Structured diff data:

○ ○ ○ ○ ○ ○ ○

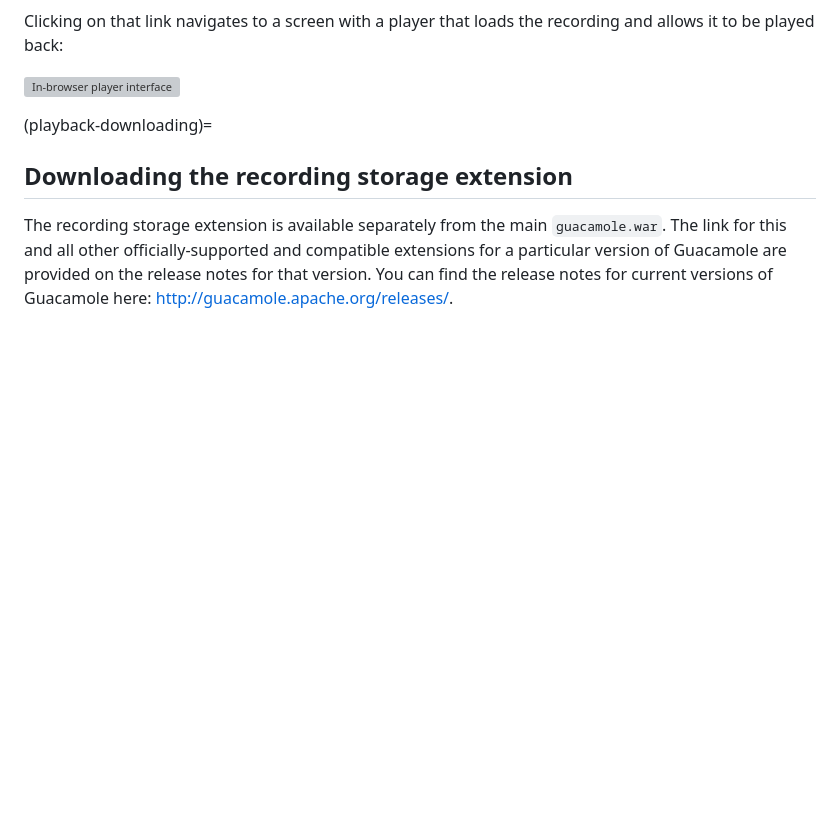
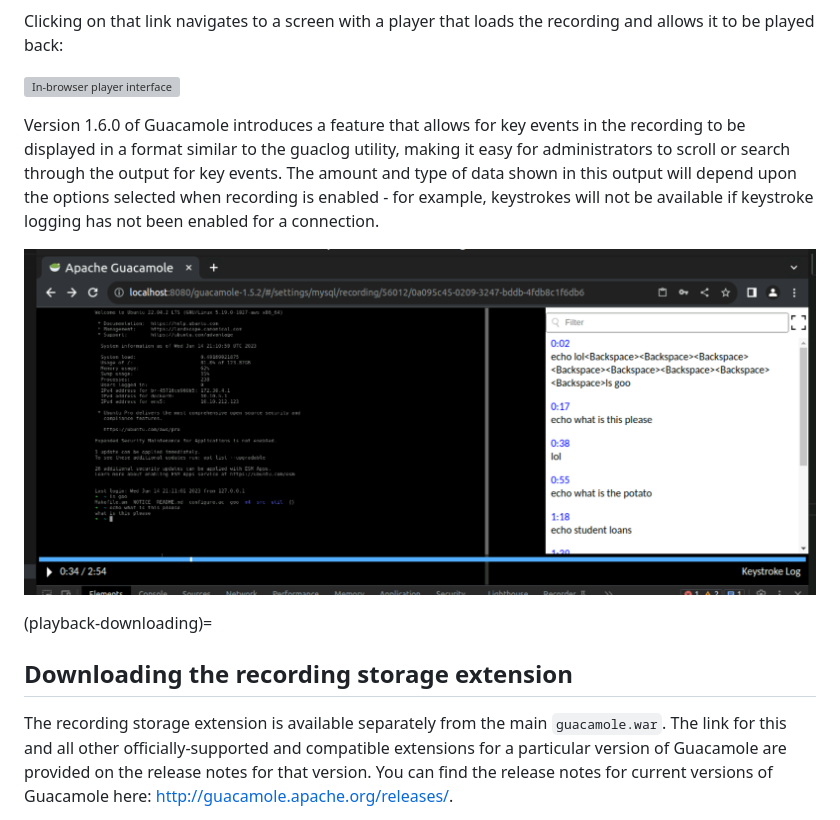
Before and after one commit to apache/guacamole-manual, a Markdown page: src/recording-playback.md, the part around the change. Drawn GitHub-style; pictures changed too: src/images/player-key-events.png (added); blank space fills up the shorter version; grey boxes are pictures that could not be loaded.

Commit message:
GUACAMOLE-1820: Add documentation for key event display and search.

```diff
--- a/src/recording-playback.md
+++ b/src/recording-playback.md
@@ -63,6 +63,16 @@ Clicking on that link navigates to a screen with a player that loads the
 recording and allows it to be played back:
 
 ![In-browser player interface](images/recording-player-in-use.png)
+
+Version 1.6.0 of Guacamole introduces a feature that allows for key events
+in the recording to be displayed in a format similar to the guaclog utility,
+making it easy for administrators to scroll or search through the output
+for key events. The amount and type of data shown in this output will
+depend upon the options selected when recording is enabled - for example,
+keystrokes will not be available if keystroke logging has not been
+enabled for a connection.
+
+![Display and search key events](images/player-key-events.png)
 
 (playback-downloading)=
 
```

○ ○ ○ ○ ○ ○ ○

WHAT TO DO:
Wherever a line contains the string "allows", copy that line from the data.

REPLY TO THE TASK:
 recording and allows it to be played back:
+Version 1.6.0 of Guacamole introduces a feature that allows for key events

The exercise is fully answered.